The US releases three estimates of each quarter's GDP. The first is a preliminary estimate; the second and third fine tune it. The latest estimate of the US growth rate in the first quarter was the largest quarterly revision from the second estimate since 1976! It now seems the US economy didn't contract 1.0% in the first quarter. It fell 2.9%. Although the number refers to what happened three months ago and signs of recovery are abundant, a contraction that large still has shock value.

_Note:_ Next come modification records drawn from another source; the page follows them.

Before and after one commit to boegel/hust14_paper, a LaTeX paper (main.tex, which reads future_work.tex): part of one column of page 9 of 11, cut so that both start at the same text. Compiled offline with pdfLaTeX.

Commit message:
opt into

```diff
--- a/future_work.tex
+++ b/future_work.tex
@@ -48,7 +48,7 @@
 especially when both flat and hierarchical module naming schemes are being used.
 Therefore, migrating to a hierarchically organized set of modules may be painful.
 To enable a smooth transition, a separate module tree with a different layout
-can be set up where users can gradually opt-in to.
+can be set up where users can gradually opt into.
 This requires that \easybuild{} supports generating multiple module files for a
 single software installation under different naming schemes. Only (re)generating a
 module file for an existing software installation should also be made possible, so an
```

What changed? Personal consumption was much weaker than had been thought: instead of a 3.1% growth rate, personal consumption grew just 1.0%. The fall in exports was larger than in earlier estimates as was the rise in imports, meaning that net exports subtracted more from GDP than we'd thought. The drag from inventories was also larger than estimated earlier. What little good news there was came from the fact that the contractions in business investment and residential investment were smaller than we'd thought.